There are two other mounds (Shah Tappeh and Tappeh Hissar).

Turang Tappeh was an important regional station for caravans, and was destroyed during the Mongol period, (1220-1380). The excavations reveal five distinct layers, the oldest dating back to the 6th millennium BC and the last dating from the first Arab-Peruvian period.

The relics (lapis lazuli and ceramics) from these mounds and the nearby cemetery include pottery and other objects belonging to the 2nd and 3rd millennia BC. JC.

In the ruins of the ancient city of Jorjan, relics dating from the Islamic period and indicating the extent of this vast historical area at that time were discovered. The most important discoveries are now on display at the National Museum.
"Tappeh Hissar" is one of the most important prehistoric sites of Iran, the ruins dating from the 4th millennium BC. They are located to the southeast of the town of Damghan, 80 km south of the Caspian Sea, near the remains of a Sassanian palace. They attest to the presence of the first Aryan population in the high Iranian plateau.

The town of Damghan was very important in the Middle Ages, being the capital of the province of Qumis (or Qoumes), and being on the route of the Silk Road.

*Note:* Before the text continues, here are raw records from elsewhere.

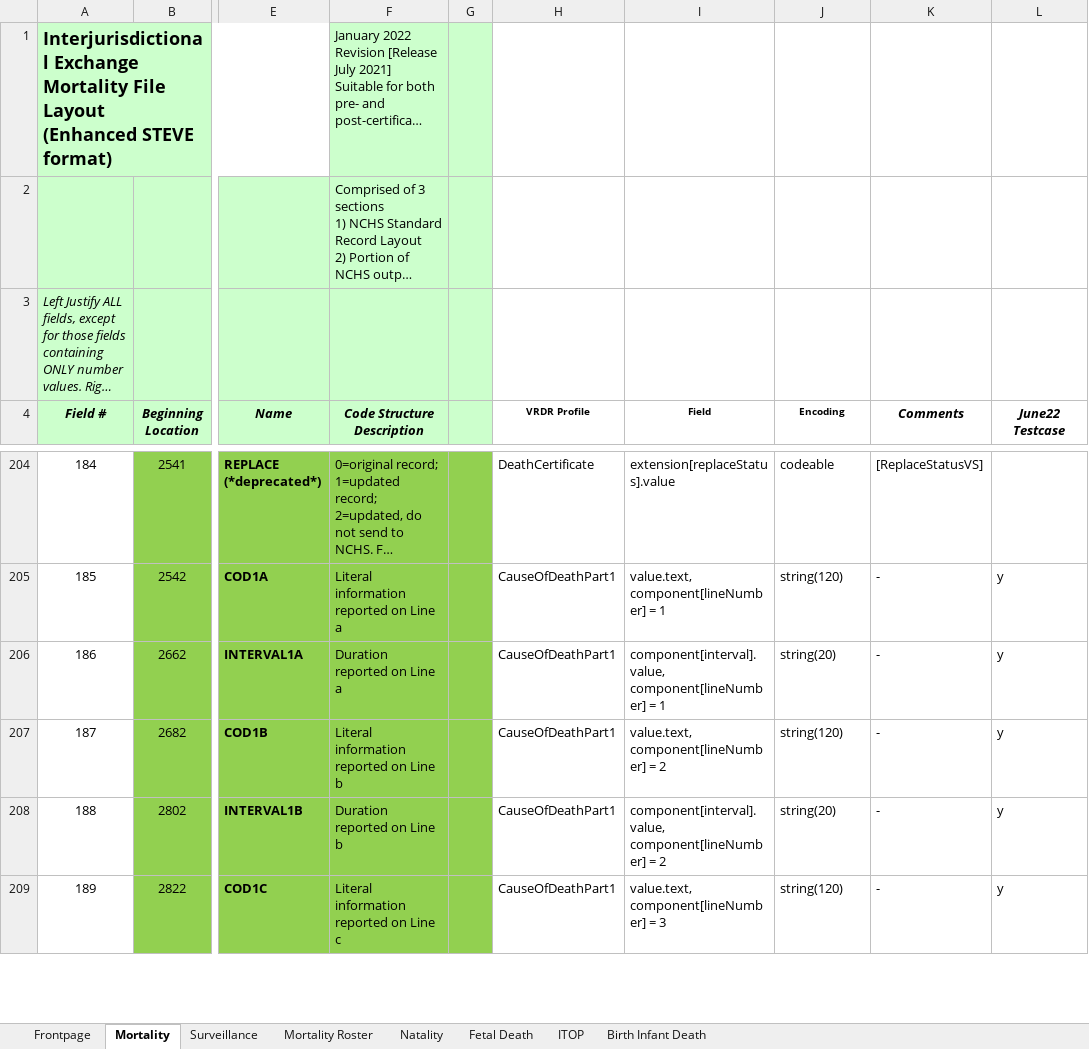
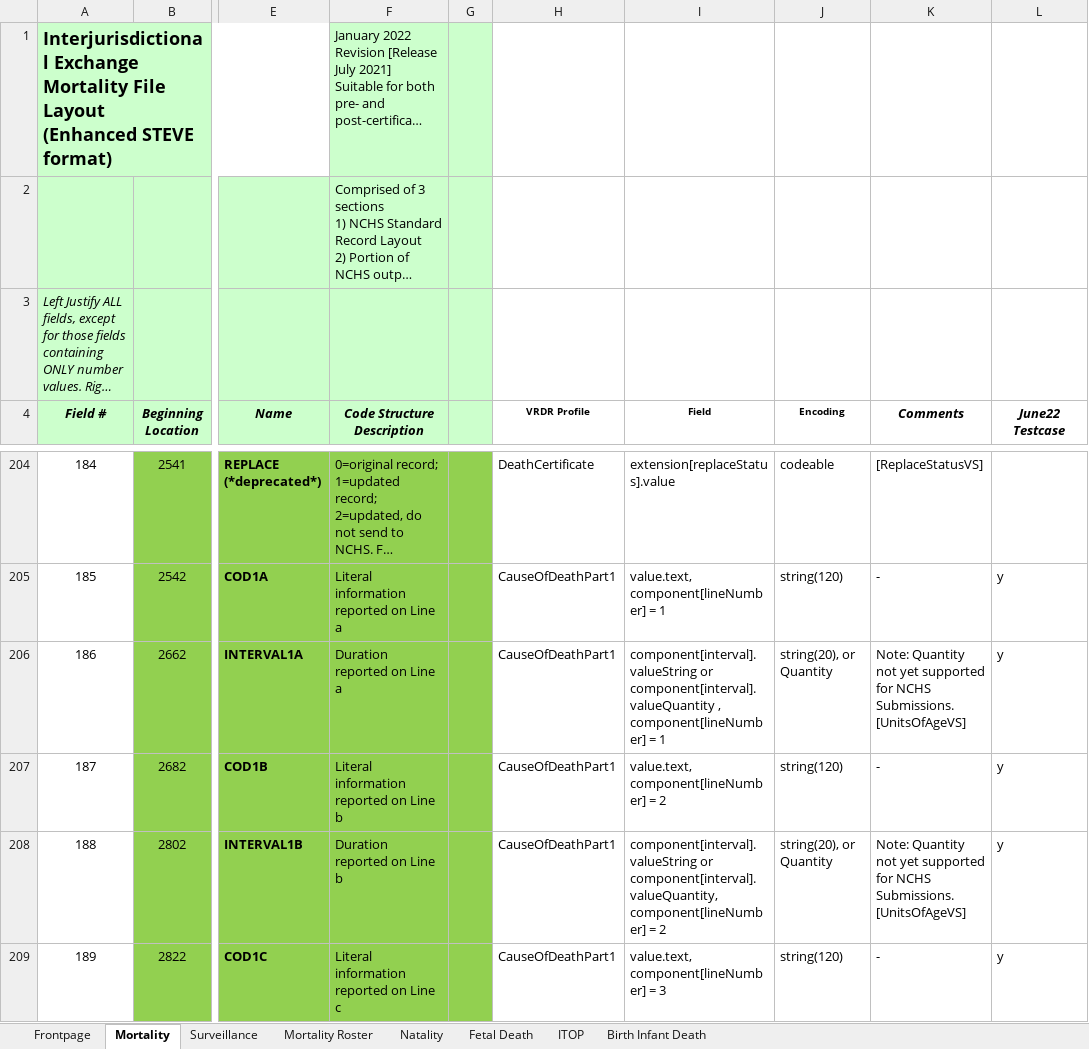
Before and after one commit to HL7/vrdr, an Excel workbook: input/images/IJE_File_Layouts_Version_2021_FHIR.xlsx, sheet Mortality, drawn as a sheet; only a part is shown, gaps mark what is left out; long unchanged cells end in …; values as stored, in another font and other column widths than the file's, no borders; the diff covers the shown part only; the diff names each change by its address in the sheet, - before the commit and + after, or states it on an @@ line.

```diff
--- a/input/images/IJE_File_Layouts_Version_2021_FHIR.xlsx (sheet Mortality)
+++ b/input/images/IJE_File_Layouts_Version_2021_FHIR.xlsx (sheet Mortality)
-I206 (Field): component[interval].value, component[lineNumber] =…
+I206 (Field): component[interval].valueString or component[interval].valueQuantity , component[lineNumber] =…
-J206 (Encoding): string(20)
+J206 (Encoding): string(20), or Quantity
-K206 (Comments): -
+K206 (Comments): Note: Quantity not yet supported for NCHS Submissions. [UnitsOfAgeVS]
-I208 (Field): component[interval].value, component[lineNumber] =…
+I208 (Field): component[interval].valueString or component[interval].valueQuantity, component[lineNumber] =…
-J208 (Encoding): string(20)
+J208 (Encoding): string(20), or Quantity
-K208 (Comments): -
+K208 (Comments): Note: Quantity not yet supported for NCHS Submissions. [UnitsOfAgeVS]
```
Also changed, not shown: 13 edited cells elsewhere in this sheet, 6 other files.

It was destroyed in September 1729 by the Afghan incursion (Battle of Damghan).

Some monuments survive the catastrophe like the Zaraastrian temple of Tarikhaneh of Sassanian period, then called Mosque of Tarikhaneh after the conversion of the region to the Islam.

Not far from the city is the site of the ancient Greek city of Hecatompyles (the city with hundred gates) founded after the invasion of Alexander the Great.

Damghan was destroyed on 22 December 856 by an earthquake.